[[ Data provided, beginning ]]

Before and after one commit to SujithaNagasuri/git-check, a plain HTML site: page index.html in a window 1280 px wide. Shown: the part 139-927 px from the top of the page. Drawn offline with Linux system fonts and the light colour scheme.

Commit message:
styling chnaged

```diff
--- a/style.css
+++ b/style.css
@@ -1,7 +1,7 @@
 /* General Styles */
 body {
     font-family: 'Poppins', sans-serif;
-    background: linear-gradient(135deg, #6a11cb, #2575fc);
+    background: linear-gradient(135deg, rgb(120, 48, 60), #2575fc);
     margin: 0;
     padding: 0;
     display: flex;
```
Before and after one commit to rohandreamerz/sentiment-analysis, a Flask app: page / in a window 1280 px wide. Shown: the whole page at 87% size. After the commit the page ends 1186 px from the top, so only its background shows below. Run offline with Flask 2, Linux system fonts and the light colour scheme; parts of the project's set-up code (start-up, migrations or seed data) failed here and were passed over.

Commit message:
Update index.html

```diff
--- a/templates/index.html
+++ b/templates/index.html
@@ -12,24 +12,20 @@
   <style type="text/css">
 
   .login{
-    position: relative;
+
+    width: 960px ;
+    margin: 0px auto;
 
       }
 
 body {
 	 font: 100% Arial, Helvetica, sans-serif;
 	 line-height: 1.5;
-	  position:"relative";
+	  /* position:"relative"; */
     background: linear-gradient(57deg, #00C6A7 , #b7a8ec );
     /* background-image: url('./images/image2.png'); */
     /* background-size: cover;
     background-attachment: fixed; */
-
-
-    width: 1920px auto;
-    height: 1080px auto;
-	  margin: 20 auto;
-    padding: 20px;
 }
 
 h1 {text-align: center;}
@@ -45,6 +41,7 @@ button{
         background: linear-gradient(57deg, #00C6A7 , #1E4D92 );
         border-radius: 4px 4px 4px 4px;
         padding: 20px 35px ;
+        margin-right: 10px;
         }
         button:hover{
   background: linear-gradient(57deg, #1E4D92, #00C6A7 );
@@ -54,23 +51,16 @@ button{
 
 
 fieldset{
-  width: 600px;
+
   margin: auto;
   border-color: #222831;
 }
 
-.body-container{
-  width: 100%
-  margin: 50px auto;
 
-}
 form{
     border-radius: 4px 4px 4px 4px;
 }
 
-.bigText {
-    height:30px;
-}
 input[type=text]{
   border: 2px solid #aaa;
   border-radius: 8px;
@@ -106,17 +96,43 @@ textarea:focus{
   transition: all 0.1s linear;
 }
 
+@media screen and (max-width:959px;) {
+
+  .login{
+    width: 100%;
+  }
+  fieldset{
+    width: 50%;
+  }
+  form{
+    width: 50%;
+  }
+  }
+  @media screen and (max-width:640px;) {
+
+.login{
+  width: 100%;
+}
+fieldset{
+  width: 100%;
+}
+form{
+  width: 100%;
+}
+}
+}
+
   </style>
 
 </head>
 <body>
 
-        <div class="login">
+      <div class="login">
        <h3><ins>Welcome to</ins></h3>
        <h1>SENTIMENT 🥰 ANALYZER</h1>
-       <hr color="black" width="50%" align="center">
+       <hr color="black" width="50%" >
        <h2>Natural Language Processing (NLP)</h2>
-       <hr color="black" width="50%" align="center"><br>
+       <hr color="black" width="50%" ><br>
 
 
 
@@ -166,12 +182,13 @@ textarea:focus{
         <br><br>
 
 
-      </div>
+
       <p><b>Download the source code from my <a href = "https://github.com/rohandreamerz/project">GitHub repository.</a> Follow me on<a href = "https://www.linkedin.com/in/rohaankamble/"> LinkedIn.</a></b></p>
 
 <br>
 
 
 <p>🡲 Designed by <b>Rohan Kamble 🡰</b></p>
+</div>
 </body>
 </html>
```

[[ Data provided, end ]]

● **Activity**: Return the records exactly, character for character.

● **Reply**:
Before and after one commit to SujithaNagasuri/git-check, a plain HTML site: page index.html in a window 1280 px wide. Shown: the part 139-927 px from the top of the page. Drawn offline with Linux system fonts and the light colour scheme.

Commit message:
styling chnaged

```diff
--- a/style.css
+++ b/style.css
@@ -1,7 +1,7 @@
 /* General Styles */
 body {
     font-family: 'Poppins', sans-serif;
-    background: linear-gradient(135deg, #6a11cb, #2575fc);
+    background: linear-gradient(135deg, rgb(120, 48, 60), #2575fc);
     margin: 0;
     padding: 0;
     display: flex;
```
Before and after one commit to rohandreamerz/sentiment-analysis, a Flask app: page / in a window 1280 px wide. Shown: the whole page at 87% size. After the commit the page ends 1186 px from the top, so only its background shows below. Run offline with Flask 2, Linux system fonts and the light colour scheme; parts of the project's set-up code (start-up, migrations or seed data) failed here and were passed over.

Commit message:
Update index.html

```diff
--- a/templates/index.html
+++ b/templates/index.html
@@ -12,24 +12,20 @@
   <style type="text/css">
 
   .login{
-    position: relative;
+
+    width: 960px ;
+    margin: 0px auto;
 
       }
 
 body {
 	 font: 100% Arial, Helvetica, sans-serif;
 	 line-height: 1.5;
-	  position:"relative";
+	  /* position:"relative"; */
     background: linear-gradient(57deg, #00C6A7 , #b7a8ec );
     /* background-image: url('./images/image2.png'); */
     /* background-size: cover;
     background-attachment: fixed; */
-
-
-    width: 1920px auto;
-    height: 1080px auto;
-	  margin: 20 auto;
-    padding: 20px;
 }
 
 h1 {text-align: center;}
@@ -45,6 +41,7 @@ button{
         background: linear-gradient(57deg, #00C6A7 , #1E4D92 );
         border-radius: 4px 4px 4px 4px;
         padding: 20px 35px ;
+        margin-right: 10px;
         }
         button:hover{
   background: linear-gradient(57deg, #1E4D92, #00C6A7 );
@@ -54,23 +51,16 @@ button{
 
 
 fieldset{
-  width: 600px;
+
   margin: auto;
   border-color: #222831;
 }
 
-.body-container{
-  width: 100%
-  margin: 50px auto;
 
-}
 form{
     border-radius: 4px 4px 4px 4px;
 }
 
-.bigText {
-    height:30px;
-}
 input[type=text]{
   border: 2px solid #aaa;
   border-radius: 8px;
@@ -106,17 +96,43 @@ textarea:focus{
   transition: all 0.1s linear;
 }
 
+@media screen and (max-width:959px;) {
+
+  .login{
+    width: 100%;
+  }
+  fieldset{
+    width: 50%;
+  }
+  form{
+    width: 50%;
+  }
+  }
+  @media screen and (max-width:640px;) {
+
+.login{
+  width: 100%;
+}
+fieldset{
+  width: 100%;
+}
+form{
+  width: 100%;
+}
+}
+}
+
   </style>
 
 </head>
 <body>
 
-        <div class="login">
+      <div class="login">
        <h3><ins>Welcome to</ins></h3>
        <h1>SENTIMENT 🥰 ANALYZER</h1>
-       <hr color="black" width="50%" align="center">
+       <hr color="black" width="50%" >
        <h2>Natural Language Processing (NLP)</h2>
-       <hr color="black" width="50%" align="center"><br>
+       <hr color="black" width="50%" ><br>
 
 
 
@@ -166,12 +182,13 @@ textarea:focus{
         <br><br>
 
 
-      </div>
+
       <p><b>Download the source code from my <a href = "https://github.com/rohandreamerz/project">GitHub repository.</a> Follow me on<a href = "https://www.linkedin.com/in/rohaankamble/"> LinkedIn.</a></b></p>
 
 <br>
 
 
 <p>🡲 Designed by <b>Rohan Kamble 🡰</b></p>
+</div>
 </body>
 </html>
```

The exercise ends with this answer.